Re: [PATCH] poly1305: generic C can be faster on chips with slow unaligned access
From: Jason A. Donenfeld
Date: Thu Nov 03 2016 - 03:25:12 EST
On Thu, Nov 3, 2016 at 1:49 AM, Herbert Xu <herbert@xxxxxxxxxxxxxxxxxxx> wrote:
> FWIW I'd rather live with a 6% slowdown than having two different
> code paths in the generic code. Anyone who cares about 6% would
> be much better off writing an assembly version of the code.
Please think twice before deciding that the generic C "is allowed to
be slow". It turns out to be used far more often than might be
obvious. For example, crypto is commonly done on the netdev layer --
like the case with mac80211-based drivers. At this layer, the FPU on
x86 isn't always available, depending on the path used. Some
combinations of drivers, packet family, and workload can result in the
generic C being used instead of the vectorized assembly for a massive

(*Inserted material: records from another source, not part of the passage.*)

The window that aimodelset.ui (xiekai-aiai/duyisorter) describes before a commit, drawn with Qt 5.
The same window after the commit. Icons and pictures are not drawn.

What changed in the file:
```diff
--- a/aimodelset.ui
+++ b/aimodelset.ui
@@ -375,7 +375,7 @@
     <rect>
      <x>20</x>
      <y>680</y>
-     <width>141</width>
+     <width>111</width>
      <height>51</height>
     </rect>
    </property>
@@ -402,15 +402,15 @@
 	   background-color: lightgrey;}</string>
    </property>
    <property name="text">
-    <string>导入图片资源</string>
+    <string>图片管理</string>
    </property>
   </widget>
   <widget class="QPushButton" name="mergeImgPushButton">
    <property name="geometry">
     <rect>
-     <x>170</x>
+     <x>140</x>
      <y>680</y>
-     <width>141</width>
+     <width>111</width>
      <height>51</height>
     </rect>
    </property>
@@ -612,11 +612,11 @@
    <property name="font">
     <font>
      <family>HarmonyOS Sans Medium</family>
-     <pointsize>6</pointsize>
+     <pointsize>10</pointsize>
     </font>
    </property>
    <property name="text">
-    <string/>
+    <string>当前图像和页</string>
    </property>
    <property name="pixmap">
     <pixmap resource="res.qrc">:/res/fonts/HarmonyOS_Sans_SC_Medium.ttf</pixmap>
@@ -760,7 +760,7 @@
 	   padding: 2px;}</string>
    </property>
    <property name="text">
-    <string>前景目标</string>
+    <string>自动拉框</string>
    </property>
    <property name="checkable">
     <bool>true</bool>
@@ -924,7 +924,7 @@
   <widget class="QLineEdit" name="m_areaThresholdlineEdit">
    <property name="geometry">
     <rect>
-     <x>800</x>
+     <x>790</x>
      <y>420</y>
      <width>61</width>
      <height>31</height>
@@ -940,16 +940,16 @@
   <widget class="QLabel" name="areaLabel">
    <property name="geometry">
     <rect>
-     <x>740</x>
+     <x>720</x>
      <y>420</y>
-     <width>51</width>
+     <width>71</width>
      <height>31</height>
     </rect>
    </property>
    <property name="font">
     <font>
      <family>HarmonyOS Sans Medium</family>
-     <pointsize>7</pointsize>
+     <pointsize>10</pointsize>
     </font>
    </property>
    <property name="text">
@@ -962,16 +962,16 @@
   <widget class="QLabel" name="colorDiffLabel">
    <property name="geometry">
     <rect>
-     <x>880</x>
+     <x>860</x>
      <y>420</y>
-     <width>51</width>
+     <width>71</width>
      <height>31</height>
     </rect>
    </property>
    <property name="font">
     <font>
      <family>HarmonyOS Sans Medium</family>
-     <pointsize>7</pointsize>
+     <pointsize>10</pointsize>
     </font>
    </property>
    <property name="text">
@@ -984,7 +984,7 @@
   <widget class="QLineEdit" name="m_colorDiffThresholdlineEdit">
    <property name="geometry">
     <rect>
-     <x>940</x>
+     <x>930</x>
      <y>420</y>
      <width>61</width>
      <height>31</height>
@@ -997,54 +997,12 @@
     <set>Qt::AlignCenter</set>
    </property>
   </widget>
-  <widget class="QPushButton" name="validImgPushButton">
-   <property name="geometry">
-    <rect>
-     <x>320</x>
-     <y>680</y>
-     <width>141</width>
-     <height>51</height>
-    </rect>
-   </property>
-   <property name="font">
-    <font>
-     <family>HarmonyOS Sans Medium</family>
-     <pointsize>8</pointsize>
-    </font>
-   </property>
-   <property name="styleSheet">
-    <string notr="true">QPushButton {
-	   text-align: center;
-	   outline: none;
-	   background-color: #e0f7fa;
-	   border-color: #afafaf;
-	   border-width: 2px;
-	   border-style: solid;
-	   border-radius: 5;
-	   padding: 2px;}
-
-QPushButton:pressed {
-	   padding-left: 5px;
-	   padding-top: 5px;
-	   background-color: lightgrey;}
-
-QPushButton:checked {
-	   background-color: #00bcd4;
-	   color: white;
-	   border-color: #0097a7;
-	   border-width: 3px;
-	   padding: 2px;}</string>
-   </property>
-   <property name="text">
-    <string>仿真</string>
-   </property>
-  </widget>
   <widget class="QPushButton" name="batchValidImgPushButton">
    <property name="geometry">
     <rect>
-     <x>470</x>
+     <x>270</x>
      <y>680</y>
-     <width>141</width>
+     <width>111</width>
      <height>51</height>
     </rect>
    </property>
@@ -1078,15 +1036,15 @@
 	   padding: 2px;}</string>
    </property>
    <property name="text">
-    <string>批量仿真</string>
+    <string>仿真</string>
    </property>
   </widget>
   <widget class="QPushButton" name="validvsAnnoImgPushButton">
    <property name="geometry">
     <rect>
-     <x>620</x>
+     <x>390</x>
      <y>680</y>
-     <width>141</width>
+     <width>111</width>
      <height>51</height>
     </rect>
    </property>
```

percentage of time. So, I think we do have a good motivation for
wanting the generic C to be as fast as possible.
In the particular case of poly1305, these are the only spots where
unaligned accesses take place, and they're rather small, and I think
it's pretty obvious what's happening in the two different cases of
code from a quick glance. This isn't the "two different paths case" in
which there's a significant future-facing maintenance burden.